How to complete this task:
Restate the entries below word for word, omitting nothing.

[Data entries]
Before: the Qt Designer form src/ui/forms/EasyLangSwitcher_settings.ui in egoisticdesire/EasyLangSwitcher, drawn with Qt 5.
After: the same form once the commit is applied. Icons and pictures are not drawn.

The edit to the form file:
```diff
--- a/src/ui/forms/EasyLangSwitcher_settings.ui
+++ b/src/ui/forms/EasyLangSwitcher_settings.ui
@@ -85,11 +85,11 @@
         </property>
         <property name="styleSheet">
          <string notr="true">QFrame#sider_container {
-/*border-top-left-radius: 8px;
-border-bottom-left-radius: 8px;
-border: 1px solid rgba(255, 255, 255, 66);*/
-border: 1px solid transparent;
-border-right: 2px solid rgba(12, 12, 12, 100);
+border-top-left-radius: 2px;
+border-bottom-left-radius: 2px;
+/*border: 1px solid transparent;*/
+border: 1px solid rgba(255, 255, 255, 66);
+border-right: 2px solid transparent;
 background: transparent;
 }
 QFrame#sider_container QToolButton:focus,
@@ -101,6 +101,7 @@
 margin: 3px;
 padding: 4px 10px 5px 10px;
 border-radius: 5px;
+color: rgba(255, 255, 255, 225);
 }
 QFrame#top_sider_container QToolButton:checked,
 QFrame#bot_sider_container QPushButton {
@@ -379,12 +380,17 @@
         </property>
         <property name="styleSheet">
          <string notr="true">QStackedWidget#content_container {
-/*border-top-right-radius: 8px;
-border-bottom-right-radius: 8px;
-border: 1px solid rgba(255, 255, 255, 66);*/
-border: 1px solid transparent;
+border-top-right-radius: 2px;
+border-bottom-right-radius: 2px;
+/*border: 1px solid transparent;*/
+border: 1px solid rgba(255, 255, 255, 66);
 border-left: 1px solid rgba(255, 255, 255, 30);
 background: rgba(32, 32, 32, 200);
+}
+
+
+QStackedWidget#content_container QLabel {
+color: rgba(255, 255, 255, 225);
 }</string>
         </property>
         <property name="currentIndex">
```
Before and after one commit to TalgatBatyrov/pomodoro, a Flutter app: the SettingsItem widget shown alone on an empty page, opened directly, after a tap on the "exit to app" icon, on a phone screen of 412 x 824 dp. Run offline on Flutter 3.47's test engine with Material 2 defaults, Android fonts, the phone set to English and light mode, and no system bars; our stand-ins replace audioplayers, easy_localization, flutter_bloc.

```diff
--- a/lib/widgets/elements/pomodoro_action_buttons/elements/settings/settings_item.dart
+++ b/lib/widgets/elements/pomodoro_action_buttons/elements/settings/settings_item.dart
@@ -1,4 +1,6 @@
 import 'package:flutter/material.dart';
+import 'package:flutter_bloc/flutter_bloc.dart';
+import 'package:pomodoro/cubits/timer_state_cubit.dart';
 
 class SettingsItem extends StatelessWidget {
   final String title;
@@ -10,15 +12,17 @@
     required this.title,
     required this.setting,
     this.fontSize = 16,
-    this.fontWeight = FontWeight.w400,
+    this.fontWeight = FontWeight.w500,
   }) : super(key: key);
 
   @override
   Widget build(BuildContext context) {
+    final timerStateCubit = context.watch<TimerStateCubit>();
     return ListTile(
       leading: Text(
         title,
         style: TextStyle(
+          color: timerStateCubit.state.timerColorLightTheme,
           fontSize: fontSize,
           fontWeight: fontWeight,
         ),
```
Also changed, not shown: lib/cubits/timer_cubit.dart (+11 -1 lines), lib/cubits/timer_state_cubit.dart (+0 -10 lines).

Response to this exercise:
Before: the Qt Designer form src/ui/forms/EasyLangSwitcher_settings.ui in egoisticdesire/EasyLangSwitcher, drawn with Qt 5.
After: the same form once the commit is applied. Icons and pictures are not drawn.

The edit to the form file:
```diff
--- a/src/ui/forms/EasyLangSwitcher_settings.ui
+++ b/src/ui/forms/EasyLangSwitcher_settings.ui
@@ -85,11 +85,11 @@
         </property>
         <property name="styleSheet">
          <string notr="true">QFrame#sider_container {
-/*border-top-left-radius: 8px;
-border-bottom-left-radius: 8px;
-border: 1px solid rgba(255, 255, 255, 66);*/
-border: 1px solid transparent;
-border-right: 2px solid rgba(12, 12, 12, 100);
+border-top-left-radius: 2px;
+border-bottom-left-radius: 2px;
+/*border: 1px solid transparent;*/
+border: 1px solid rgba(255, 255, 255, 66);
+border-right: 2px solid transparent;
 background: transparent;
 }
 QFrame#sider_container QToolButton:focus,
@@ -101,6 +101,7 @@
 margin: 3px;
 padding: 4px 10px 5px 10px;
 border-radius: 5px;
+color: rgba(255, 255, 255, 225);
 }
 QFrame#top_sider_container QToolButton:checked,
 QFrame#bot_sider_container QPushButton {
@@ -379,12 +380,17 @@
         </property>
         <property name="styleSheet">
          <string notr="true">QStackedWidget#content_container {
-/*border-top-right-radius: 8px;
-border-bottom-right-radius: 8px;
-border: 1px solid rgba(255, 255, 255, 66);*/
-border: 1px solid transparent;
+border-top-right-radius: 2px;
+border-bottom-right-radius: 2px;
+/*border: 1px solid transparent;*/
+border: 1px solid rgba(255, 255, 255, 66);
 border-left: 1px solid rgba(255, 255, 255, 30);
 background: rgba(32, 32, 32, 200);
+}
+
+
+QStackedWidget#content_container QLabel {
+color: rgba(255, 255, 255, 225);
 }</string>
         </property>
         <property name="currentIndex">
```
Before and after one commit to TalgatBatyrov/pomodoro, a Flutter app: the SettingsItem widget shown alone on an empty page, opened directly, after a tap on the "exit to app" icon, on a phone screen of 412 x 824 dp. Run offline on Flutter 3.47's test engine with Material 2 defaults, Android fonts, the phone set to English and light mode, and no system bars; our stand-ins replace audioplayers, easy_localization, flutter_bloc.

```diff
--- a/lib/widgets/elements/pomodoro_action_buttons/elements/settings/settings_item.dart
+++ b/lib/widgets/elements/pomodoro_action_buttons/elements/settings/settings_item.dart
@@ -1,4 +1,6 @@
 import 'package:flutter/material.dart';
+import 'package:flutter_bloc/flutter_bloc.dart';
+import 'package:pomodoro/cubits/timer_state_cubit.dart';
 
 class SettingsItem extends StatelessWidget {
   final String title;
@@ -10,15 +12,17 @@
     required this.title,
     required this.setting,
     this.fontSize = 16,
-    this.fontWeight = FontWeight.w400,
+    this.fontWeight = FontWeight.w500,
   }) : super(key: key);
 
   @override
   Widget build(BuildContext context) {
+    final timerStateCubit = context.watch<TimerStateCubit>();
     return ListTile(
       leading: Text(
         title,
         style: TextStyle(
+          color: timerStateCubit.state.timerColorLightTheme,
           fontSize: fontSize,
           fontWeight: fontWeight,
         ),
```
Also changed, not shown: lib/cubits/timer_cubit.dart (+11 -1 lines), lib/cubits/timer_state_cubit.dart (+0 -10 lines).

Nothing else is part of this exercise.